Which demonstrates a truth universal; everyone agrees that cake is important, but no one likes paying for it. NSF recognizes the importance of infrastructure, but it has to make pretty pink cupcakes to take to Congress each year in order to justify its budget. CSBR grants rarely make headlines, and when they do it’s for all the wrong reasons. So what we’re left with is grandiloquent language about unlocking the secrets of life by describing biodiversity. It’s stirring, but it’s also deeply unsatisfying to anyone that actually works with museum collections, because we know that underneath the shiny pink exterior there’s not much cakey substance.
A couple of posts back, I was talking about "Mapping the Biosphere," a paper in Systematic Biology that attempted to set out the effort and resources required to describe 10 million species in 50 years. It was an interesting paper, because it genuinely tried to get to grips with the challenges of the underpinning collections infrastructure as well as the taxonomic challenges. In other words, while there was a liberal dollop of visionary icing, it didn’t scrimp on the cake. It’s a vision that anyone who cares about natural history collections should embrace. So why do I have feelings of misapprehension?
Some of the reasons were laid out in the earlier post and relate to the problems of launching any “Big Science” program in this day and age, but there’s also a cake dimension. To illustrate this, I’m going to shift metaphor temporarily and talk about cricket.
Norman Tebbit (who anyone who lived in Britain in the 80s will remember with a fond shudder – those were the days when Tories were Tories, rather than the milquetoast modern variety that slash your services to the bone, but put on a sad face while they’re doing it) once proposed a “cricket test” for immigrants to the UK. To paraphrase Tebbit, Britons of Indian and Pakistani extraction claim they’re proud to be British, but who do they cheer for when England are playing India or Pakistan? If they’re not cheering for England, can they really call themselves British? It was a fatuous question and came to signify all that was wrong about that government’s approach to race and immigration. But I’m not above repurposing for my own ends.
My question to my faculty colleagues working in museums is as follows. If you were given a chunk of money - sufficient for one salary for, say, three years – and told you could employ a postdoctoral fellow or a collections assistant, who would you hire? The person who might boost your research output to new levels, or the one that will deal with your cataloging backlog. My guess, based on the cake and icing model, is that nine times out of ten it will be the former and not the latter. And that’s why we will always struggle to get adequate support for our collections.
Now, if you are a faculty member reading this – which is quite unlikely – you may say that this is unfair, and it’s like being asked to choose between apples and oranges. To which I would reply, first, shame on you for introducing yet another food metaphor into the discussion, and second, are you seriously suggesting that “apple or orange?” isn’t a legitimate choice?
I’ll close with one more bakery-related metaphor. Suppose you owned a bakery. It might be a good idea to talk to your customers about how to make your products better and to improve the quality of your service. But would you put them in charge of the bakery – rather than a trained baker – on the basis that eating cake gives them a unique insight into the business? And on that note, I think I’ll finish.
[PS - it's possible that you found this blog post by accident, having Googled "Cake" or "Magnolia Bakery." In which case, sorry, and I hope you are now passionately committed to the cause of improving our scientific research collections]

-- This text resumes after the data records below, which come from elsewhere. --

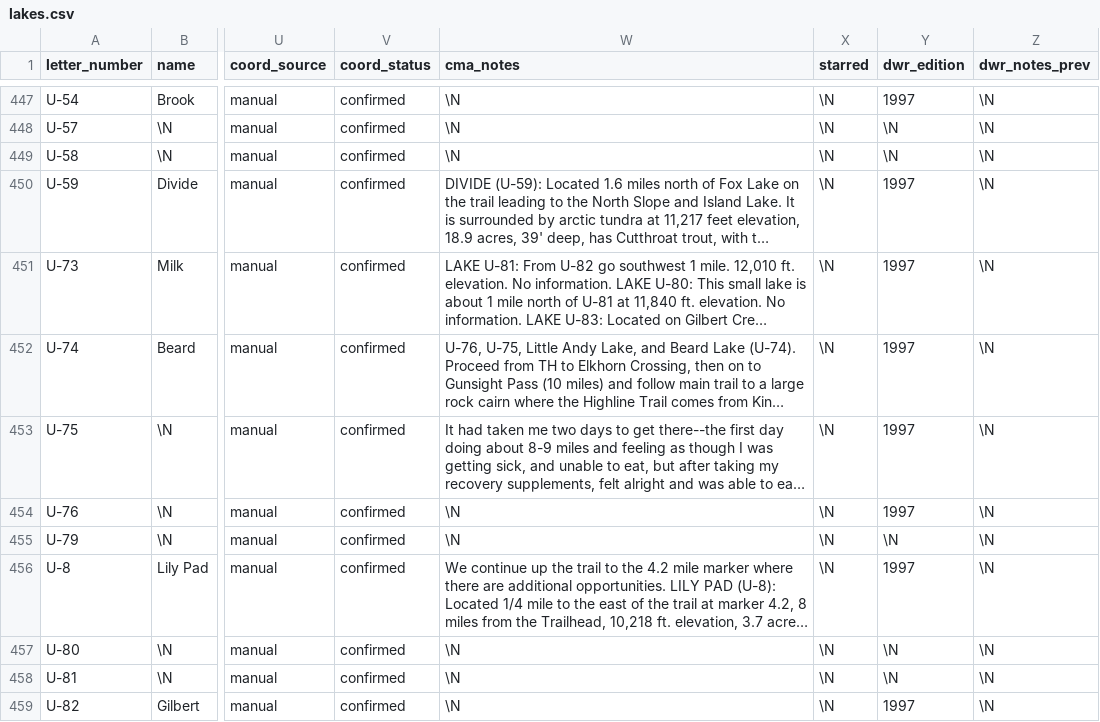
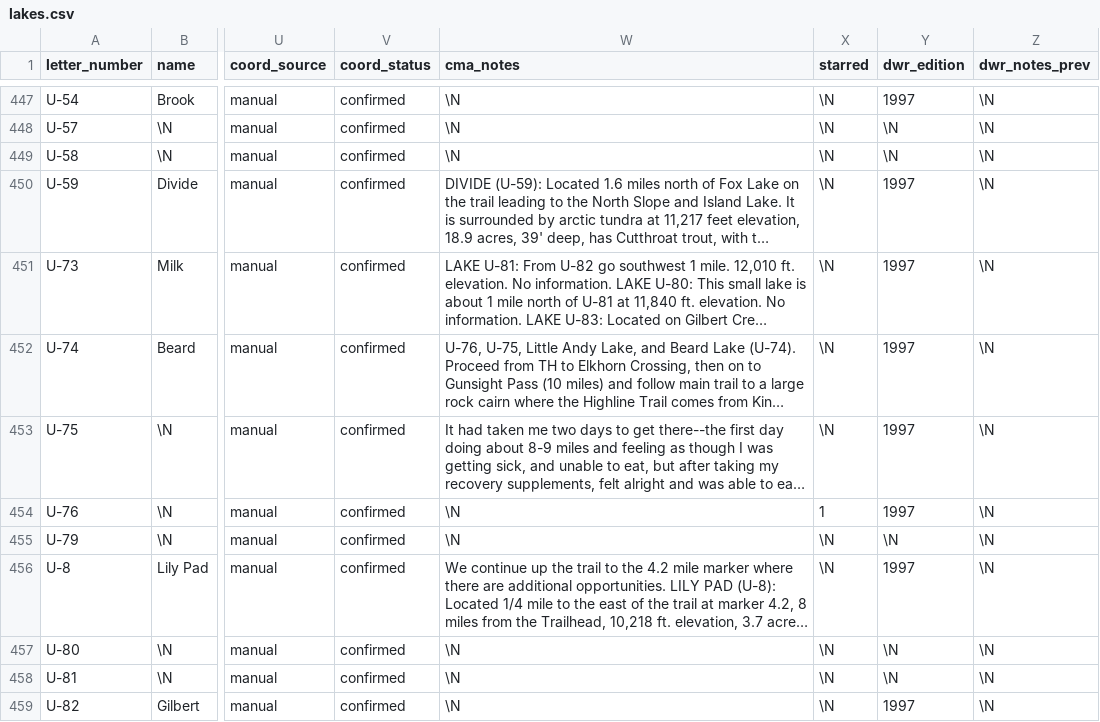
Before and after one commit to jedwood/uintas100, a CSV file: data/seeds/lakes.csv, drawn as a sheet; only a part is shown, gaps mark what is left out; long unchanged cells end in …; the diff names each change by its address in the sheet, - before the commit and + after, or states it on an @@ line.

Commit message:
App edits: status/notes updates from the PWA

```diff
--- a/data/seeds/lakes.csv
+++ b/data/seeds/lakes.csv
-X454 (starred): \N
+X454 (starred): 1
```
Also changed, not shown: 4 other files.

Thursday, April 26, 2012


I stole this shamelessly from Spineless Wonders, a blog by my colleague Jess Utrup. You can read her post about it here.

Going to the Moon

Last week my friend Beth Merritt (we'll come back to her in a minute) shot a photo from her office window of the Space Shuttle Discovery, piggybacked on a NASA 747, flying over downtown Washington DC on its way to its new home at the Smithsonian's National Air and Space Museum (left). It was a poignant moment - the end, at least for now, of America's manned space program. For the time being, U.S. astronauts are going to ride into Earth orbit (which is as far as anyone has been for the last 40 years) on a mix of Russian and commercial spacecraft.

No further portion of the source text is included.